[[ DATA SHOWN, beginning ]]
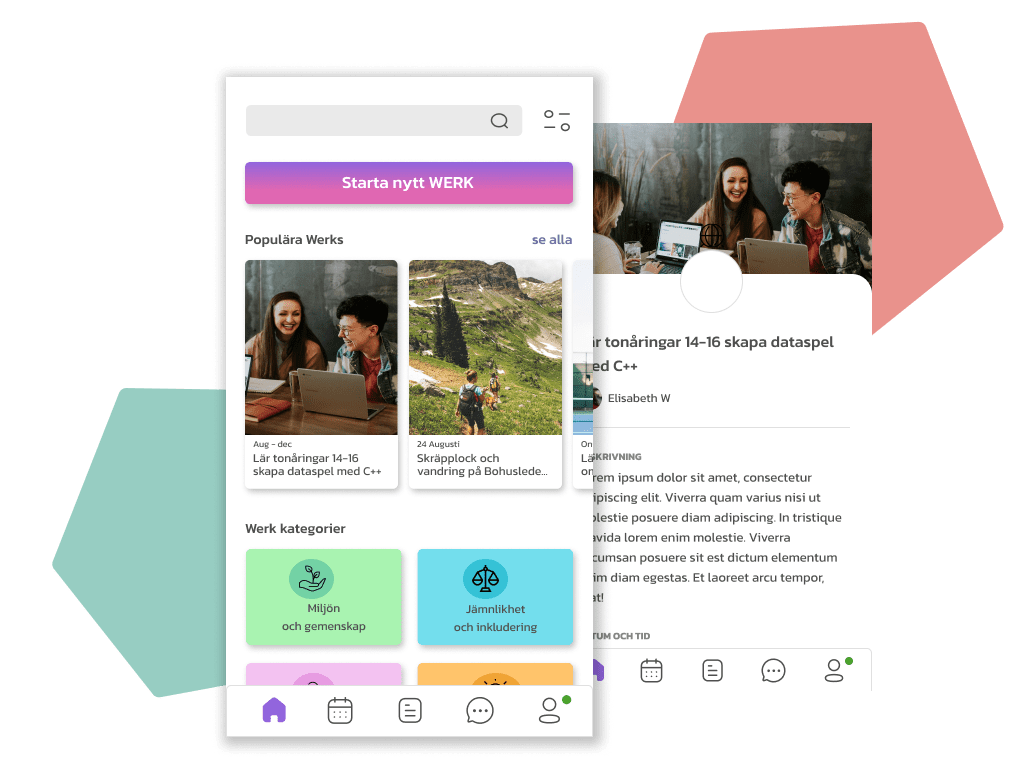
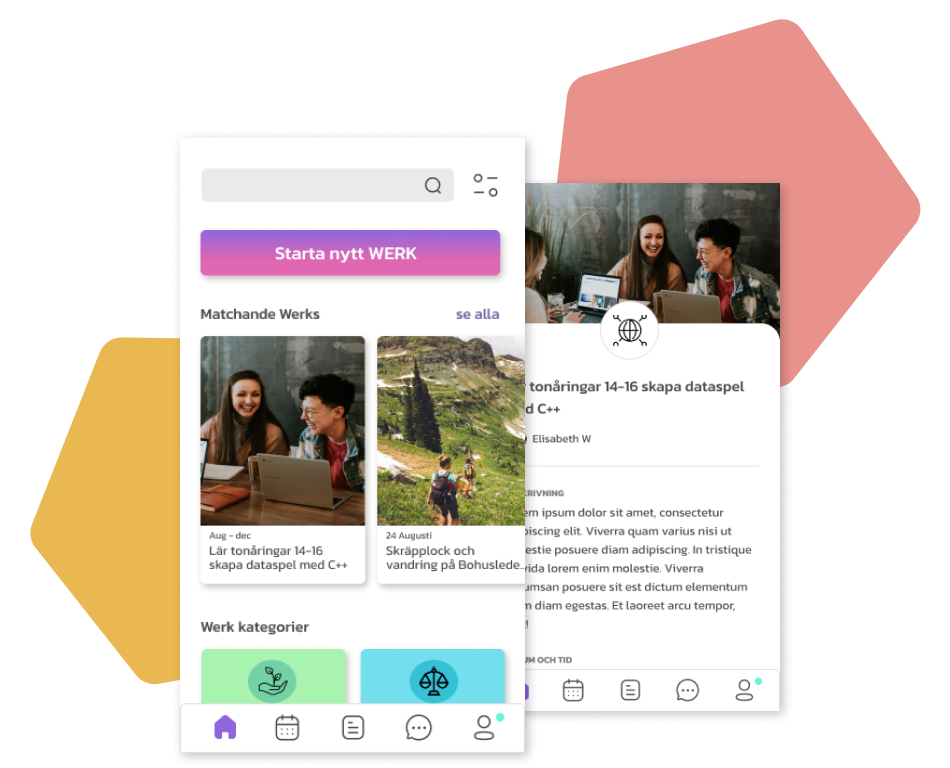
make werkstad project orange (changed page pic)

diff --git a/public/project-werkstad.html b/public/project-werkstad.html
@@ -24,7 +24,7 @@
           <h2>Som Meetup.com för välgörenhet.</h2>
         </div>
         <div class="primary-image">
-          <img src="images/Werkstad-primary.png" alt="" />
+          <img src="images/werkstad project page image.png" alt="" />
         </div>
       </div>
       <div class="top-triangles">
[[ DATA SHOWN, end ]]
__ASSIGNMENT__
Find "project" in the data above. Report each line where it appears.

__RESPONSE TO THE EXERCISE__
make werkstad project orange (changed page pic)
diff --git a/public/project-werkstad.html b/public/project-werkstad.html
+          <img src="images/werkstad project page image.png" alt="" />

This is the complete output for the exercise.